____ Input data

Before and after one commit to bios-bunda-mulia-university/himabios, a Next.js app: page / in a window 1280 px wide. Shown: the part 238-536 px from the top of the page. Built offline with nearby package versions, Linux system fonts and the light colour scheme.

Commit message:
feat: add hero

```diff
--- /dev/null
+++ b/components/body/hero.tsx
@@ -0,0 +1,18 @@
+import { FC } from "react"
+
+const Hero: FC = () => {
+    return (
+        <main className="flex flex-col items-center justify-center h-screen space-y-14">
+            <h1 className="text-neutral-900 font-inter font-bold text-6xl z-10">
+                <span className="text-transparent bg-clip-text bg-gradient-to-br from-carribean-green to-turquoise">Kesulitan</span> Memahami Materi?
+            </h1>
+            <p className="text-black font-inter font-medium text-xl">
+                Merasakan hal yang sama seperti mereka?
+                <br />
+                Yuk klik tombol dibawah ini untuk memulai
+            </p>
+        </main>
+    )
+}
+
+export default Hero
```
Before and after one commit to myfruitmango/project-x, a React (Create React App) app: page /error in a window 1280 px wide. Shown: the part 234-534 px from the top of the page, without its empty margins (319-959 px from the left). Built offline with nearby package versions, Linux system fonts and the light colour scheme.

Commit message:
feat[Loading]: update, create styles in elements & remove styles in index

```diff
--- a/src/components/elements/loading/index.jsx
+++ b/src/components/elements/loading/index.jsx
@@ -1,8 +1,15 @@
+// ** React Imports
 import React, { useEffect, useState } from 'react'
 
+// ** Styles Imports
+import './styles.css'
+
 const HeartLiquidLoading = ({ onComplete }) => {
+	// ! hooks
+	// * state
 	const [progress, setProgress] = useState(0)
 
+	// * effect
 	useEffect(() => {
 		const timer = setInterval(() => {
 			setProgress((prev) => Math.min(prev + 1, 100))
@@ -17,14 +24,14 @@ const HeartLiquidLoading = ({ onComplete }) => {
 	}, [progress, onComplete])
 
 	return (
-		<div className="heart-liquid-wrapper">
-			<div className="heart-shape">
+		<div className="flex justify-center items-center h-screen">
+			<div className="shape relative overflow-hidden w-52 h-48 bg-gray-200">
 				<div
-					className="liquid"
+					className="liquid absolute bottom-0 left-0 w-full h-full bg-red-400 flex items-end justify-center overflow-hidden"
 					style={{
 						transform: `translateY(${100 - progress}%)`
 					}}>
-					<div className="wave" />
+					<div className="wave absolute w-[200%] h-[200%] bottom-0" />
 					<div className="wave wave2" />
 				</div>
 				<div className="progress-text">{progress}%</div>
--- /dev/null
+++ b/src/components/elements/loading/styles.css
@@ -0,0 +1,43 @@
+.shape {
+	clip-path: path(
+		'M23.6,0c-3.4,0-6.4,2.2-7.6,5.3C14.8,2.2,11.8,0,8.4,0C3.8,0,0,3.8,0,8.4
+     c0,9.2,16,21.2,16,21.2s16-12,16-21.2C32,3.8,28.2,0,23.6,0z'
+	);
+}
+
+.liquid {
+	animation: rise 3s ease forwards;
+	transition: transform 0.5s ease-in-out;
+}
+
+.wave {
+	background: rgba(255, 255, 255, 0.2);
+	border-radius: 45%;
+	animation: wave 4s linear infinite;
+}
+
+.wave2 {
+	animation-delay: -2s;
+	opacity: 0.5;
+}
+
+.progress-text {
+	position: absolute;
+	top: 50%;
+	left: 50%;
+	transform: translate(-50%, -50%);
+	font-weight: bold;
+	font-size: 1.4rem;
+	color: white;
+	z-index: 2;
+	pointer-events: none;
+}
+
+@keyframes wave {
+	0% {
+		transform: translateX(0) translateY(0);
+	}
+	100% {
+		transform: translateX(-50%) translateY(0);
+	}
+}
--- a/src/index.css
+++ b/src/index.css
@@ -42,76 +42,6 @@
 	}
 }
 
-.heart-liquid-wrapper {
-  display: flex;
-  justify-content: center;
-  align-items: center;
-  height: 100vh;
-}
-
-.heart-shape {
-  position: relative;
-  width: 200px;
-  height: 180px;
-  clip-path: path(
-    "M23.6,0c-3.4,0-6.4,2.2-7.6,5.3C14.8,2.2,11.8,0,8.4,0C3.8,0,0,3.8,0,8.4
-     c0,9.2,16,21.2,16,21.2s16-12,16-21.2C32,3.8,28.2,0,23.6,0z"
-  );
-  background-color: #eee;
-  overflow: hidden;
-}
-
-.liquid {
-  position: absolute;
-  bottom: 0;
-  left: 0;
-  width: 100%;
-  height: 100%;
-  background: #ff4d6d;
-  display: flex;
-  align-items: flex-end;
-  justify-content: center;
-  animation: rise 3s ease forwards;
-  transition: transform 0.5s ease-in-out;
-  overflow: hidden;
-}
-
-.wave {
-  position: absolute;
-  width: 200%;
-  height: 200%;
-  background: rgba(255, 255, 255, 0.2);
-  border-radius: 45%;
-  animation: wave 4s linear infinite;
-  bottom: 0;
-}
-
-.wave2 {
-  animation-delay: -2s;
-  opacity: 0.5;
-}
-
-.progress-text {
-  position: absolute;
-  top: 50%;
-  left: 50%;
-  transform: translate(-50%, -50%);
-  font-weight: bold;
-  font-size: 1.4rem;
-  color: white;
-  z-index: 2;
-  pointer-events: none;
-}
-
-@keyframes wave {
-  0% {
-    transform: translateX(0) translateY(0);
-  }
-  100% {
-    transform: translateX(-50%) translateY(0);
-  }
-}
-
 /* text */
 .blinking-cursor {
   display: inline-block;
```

________

== Work to be completed ==
After reading the entries above, state how many lines hold the word "shape", with no text besides the number.

== Solution for this problem ==
4